Science fiction is a particularly difficult genre to do well, in film, television, and literature. The disorganization of the original novel was always going to be a roadblock in the path of any adaptation. Perhaps only the performances of Harrison Ford and Sean Young could have pulled everything together.

'Breakfast at Tiffany's' (1961)

Breakfast at Tiffany's is still held up as a classic of American cinema, as it should be. Audrey Hepburn is nothing less than a legend, and it's a privilege to witness any of her art. Sadly, not even Hepburn's star power is enough to distract from the fact that this is an adaptation of a novel that should probably have never been made.
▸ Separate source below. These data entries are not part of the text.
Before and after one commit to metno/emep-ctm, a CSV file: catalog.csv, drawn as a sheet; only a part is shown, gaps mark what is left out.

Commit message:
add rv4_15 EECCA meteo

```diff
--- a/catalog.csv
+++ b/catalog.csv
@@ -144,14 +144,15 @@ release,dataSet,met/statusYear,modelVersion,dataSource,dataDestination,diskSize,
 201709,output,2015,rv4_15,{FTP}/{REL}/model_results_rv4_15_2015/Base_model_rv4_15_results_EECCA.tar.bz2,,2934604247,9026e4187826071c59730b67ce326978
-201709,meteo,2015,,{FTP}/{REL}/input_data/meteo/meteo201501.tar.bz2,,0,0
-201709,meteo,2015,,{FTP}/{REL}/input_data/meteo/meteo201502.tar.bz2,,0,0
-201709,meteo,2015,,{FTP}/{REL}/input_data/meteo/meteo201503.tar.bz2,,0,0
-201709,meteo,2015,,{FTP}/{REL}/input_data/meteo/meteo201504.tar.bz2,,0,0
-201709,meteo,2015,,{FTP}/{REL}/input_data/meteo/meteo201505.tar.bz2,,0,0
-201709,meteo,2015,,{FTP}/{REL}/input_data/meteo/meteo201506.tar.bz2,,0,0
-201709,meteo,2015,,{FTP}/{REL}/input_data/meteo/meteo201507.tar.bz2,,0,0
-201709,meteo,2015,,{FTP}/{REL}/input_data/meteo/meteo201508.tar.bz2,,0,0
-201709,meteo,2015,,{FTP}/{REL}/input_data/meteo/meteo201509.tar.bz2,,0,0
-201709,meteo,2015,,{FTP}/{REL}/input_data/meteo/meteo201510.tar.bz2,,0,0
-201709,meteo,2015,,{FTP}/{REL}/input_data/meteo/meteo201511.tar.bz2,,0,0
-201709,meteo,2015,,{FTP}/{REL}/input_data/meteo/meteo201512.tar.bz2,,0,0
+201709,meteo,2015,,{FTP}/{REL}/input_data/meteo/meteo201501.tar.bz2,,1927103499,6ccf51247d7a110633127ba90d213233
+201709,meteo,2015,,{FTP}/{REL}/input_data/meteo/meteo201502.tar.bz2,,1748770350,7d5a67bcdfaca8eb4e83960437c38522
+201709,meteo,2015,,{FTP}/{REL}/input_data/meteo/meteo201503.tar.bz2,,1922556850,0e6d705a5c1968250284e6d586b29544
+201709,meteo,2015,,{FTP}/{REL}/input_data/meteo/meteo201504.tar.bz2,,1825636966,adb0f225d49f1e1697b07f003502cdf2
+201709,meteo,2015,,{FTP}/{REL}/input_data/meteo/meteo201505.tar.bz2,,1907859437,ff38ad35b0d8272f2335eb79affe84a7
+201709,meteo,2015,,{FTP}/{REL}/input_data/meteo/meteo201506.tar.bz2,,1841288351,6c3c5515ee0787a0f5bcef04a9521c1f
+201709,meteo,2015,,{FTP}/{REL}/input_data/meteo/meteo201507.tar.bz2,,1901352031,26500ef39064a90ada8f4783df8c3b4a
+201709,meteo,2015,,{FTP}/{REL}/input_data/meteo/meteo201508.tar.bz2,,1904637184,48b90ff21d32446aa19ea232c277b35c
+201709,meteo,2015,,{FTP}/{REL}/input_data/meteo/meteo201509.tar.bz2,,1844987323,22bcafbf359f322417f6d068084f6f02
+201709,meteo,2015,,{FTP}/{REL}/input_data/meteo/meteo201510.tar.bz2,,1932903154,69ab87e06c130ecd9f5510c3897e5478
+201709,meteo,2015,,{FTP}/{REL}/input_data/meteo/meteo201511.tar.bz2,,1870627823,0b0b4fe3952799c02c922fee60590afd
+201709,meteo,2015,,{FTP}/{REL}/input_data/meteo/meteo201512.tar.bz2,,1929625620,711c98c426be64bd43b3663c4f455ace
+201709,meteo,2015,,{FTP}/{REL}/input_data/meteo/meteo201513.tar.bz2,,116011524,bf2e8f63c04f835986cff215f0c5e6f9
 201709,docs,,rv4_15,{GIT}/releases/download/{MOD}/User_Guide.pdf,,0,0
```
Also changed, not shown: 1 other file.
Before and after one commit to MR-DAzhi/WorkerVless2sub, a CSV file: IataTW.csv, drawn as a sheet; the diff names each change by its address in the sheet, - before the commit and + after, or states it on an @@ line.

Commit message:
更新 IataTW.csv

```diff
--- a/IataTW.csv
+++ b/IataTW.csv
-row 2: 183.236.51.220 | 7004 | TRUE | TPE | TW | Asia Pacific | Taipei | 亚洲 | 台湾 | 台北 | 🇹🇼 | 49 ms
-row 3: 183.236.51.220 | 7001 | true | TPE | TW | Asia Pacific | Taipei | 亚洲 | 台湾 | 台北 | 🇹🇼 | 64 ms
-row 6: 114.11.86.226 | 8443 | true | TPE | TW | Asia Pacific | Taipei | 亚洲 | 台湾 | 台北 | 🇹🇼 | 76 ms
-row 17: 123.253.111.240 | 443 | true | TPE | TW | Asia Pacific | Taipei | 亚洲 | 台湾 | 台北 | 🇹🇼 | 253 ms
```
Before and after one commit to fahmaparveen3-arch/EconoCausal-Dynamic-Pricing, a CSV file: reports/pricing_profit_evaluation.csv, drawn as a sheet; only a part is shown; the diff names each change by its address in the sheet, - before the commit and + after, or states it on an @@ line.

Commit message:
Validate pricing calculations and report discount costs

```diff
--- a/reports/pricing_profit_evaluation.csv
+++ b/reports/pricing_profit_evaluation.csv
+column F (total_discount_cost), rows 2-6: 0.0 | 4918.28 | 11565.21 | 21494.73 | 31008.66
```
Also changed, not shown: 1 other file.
There is a lot to say about how problematic the end result of this adaptation ended up being. Casting Mickey Rooney as a Japanese man is a massive red flag. Author Truman Capote apparently felt that his novella was too bitter, and that the end result of the adaptation was too light-hearted. This cautionary tale was perhaps too dark to be brought to life in the form of a movie.

'The Shining' (1980)

Horror legend Stephen King's novel The Shining is famously despised by the author. While the movie is held up as a film classic, as well as a classic of the horror genre, King has spoken frequently about how the stories and characters deviate from what he originally intended.

Perhaps the lesson from The Shining is that an adaptation shouldn't be made, or should be made with caution, if the original author is not involved. Particularly when looking at characterization and storytelling, an author could provide valuable insight into their vision. Conflicts like this can possibly be avoided.

NEXT:From 'The Shining' to 'American Psycho': 10 Great Film Adaptations That Were Despised by the Original Authors

image beaconimage beaconimage beacon